• TASK PROMPT
Copy each line below that has "width".

• INPUT MATERIAL
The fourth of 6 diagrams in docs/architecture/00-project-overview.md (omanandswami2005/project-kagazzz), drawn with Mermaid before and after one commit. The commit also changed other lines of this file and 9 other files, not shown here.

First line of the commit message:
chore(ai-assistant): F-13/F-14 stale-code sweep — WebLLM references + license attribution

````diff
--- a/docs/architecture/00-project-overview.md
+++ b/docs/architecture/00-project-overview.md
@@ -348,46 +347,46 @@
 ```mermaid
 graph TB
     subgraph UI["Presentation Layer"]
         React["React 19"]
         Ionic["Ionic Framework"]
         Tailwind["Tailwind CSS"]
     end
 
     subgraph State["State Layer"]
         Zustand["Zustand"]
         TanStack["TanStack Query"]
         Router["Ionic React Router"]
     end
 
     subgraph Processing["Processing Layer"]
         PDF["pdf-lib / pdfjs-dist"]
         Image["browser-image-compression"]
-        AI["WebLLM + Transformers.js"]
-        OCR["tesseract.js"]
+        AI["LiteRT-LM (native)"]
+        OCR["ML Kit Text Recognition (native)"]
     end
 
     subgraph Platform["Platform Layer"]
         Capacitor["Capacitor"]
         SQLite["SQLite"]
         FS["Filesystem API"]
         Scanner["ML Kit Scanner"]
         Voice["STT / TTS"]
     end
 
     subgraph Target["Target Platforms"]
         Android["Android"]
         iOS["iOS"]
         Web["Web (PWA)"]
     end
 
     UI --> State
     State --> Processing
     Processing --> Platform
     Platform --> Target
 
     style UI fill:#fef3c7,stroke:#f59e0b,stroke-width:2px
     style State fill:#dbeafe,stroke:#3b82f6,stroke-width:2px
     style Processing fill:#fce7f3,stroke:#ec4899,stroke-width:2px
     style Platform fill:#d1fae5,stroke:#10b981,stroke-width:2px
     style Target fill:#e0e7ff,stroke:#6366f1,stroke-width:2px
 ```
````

---

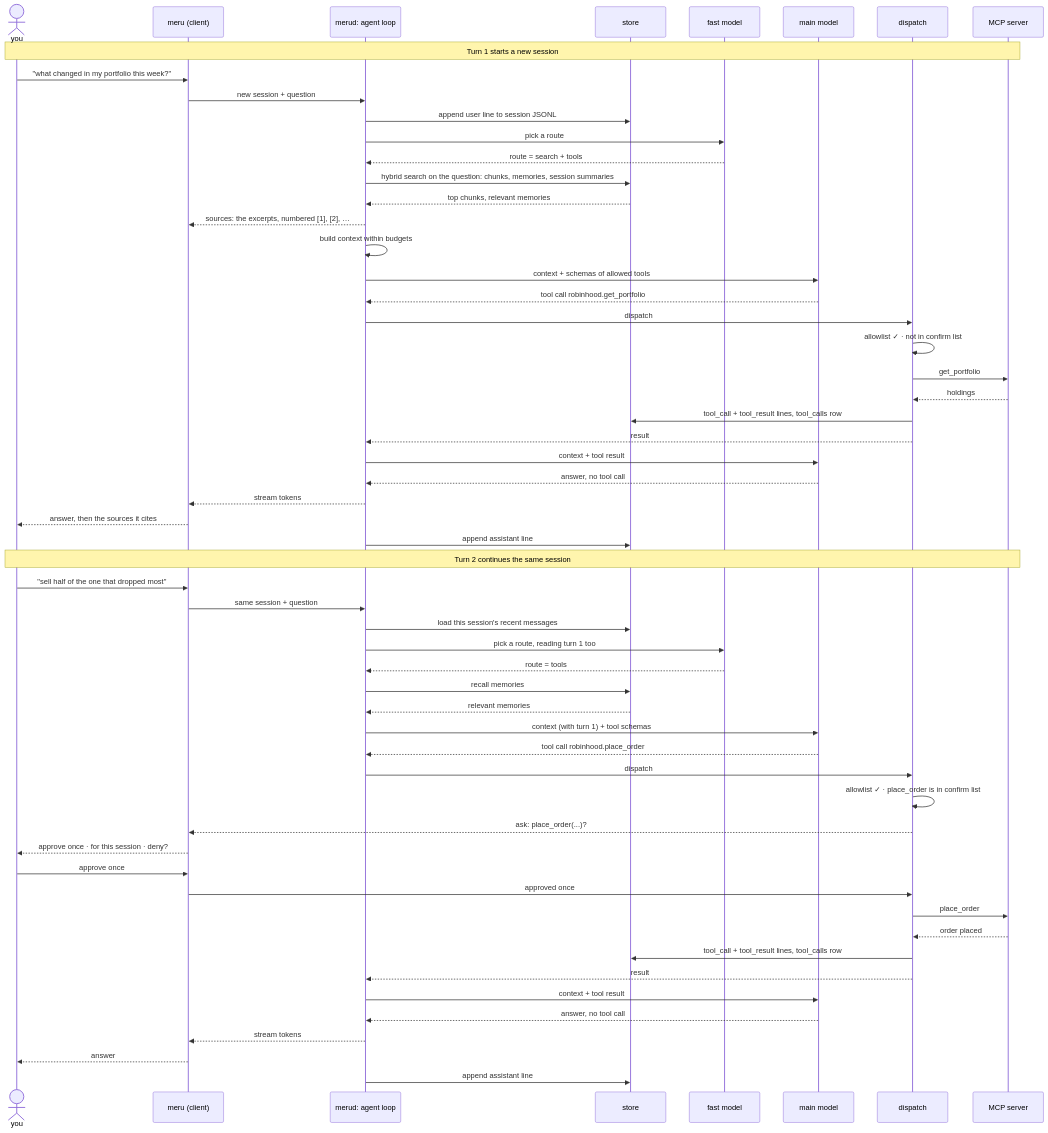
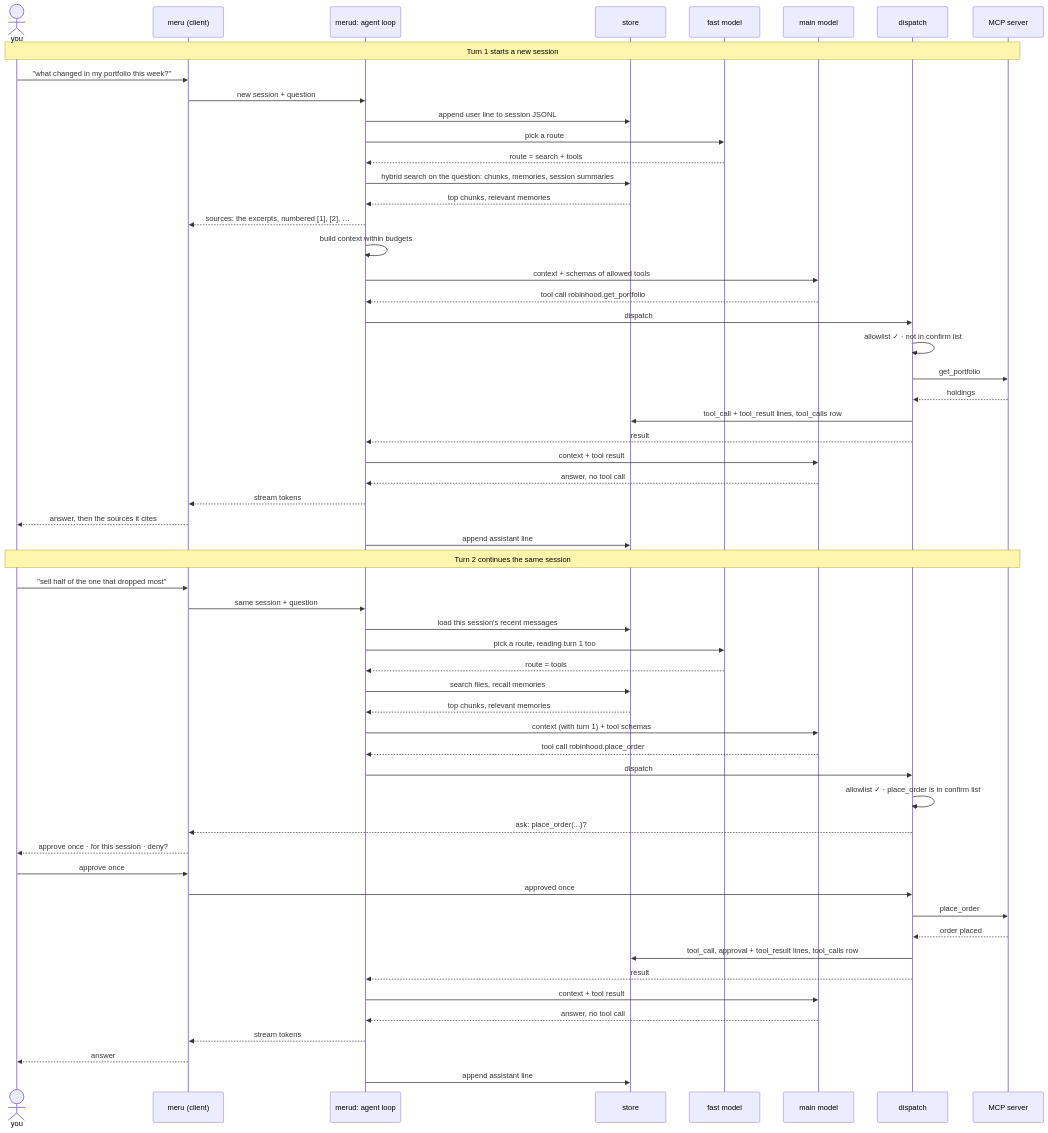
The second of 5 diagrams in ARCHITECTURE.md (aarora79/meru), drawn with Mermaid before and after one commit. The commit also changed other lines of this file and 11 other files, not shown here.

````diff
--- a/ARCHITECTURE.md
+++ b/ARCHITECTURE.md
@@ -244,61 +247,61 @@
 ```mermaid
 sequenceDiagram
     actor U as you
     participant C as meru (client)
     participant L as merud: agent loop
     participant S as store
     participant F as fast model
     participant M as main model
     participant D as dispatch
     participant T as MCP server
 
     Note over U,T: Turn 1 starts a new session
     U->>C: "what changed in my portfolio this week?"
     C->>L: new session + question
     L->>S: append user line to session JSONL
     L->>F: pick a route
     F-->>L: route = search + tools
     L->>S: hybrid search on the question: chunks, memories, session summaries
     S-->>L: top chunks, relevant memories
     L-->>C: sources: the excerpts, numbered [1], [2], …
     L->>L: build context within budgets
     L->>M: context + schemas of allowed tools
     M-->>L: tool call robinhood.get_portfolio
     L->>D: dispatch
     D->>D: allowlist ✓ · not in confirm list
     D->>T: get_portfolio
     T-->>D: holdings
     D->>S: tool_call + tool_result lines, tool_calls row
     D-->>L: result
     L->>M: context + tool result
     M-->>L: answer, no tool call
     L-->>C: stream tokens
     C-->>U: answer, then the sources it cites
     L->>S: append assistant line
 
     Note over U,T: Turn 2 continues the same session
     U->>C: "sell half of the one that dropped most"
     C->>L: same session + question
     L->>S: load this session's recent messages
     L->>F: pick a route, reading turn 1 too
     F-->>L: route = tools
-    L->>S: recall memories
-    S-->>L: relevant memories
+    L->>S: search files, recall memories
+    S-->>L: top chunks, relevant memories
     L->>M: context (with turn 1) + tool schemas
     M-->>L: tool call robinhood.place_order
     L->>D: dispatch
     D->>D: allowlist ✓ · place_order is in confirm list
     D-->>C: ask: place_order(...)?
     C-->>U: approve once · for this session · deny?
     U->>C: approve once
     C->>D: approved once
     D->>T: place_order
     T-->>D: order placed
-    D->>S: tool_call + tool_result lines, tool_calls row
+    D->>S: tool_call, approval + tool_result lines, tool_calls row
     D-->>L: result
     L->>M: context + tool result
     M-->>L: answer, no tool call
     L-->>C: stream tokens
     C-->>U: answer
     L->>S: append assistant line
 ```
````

• RESPONSE TO THE EXERCISE
     style UI fill:#fef3c7,stroke:#f59e0b,stroke-width:2px
     style State fill:#dbeafe,stroke:#3b82f6,stroke-width:2px
     style Processing fill:#fce7f3,stroke:#ec4899,stroke-width:2px
     style Platform fill:#d1fae5,stroke:#10b981,stroke-width:2px
     style Target fill:#e0e7ff,stroke:#6366f1,stroke-width:2px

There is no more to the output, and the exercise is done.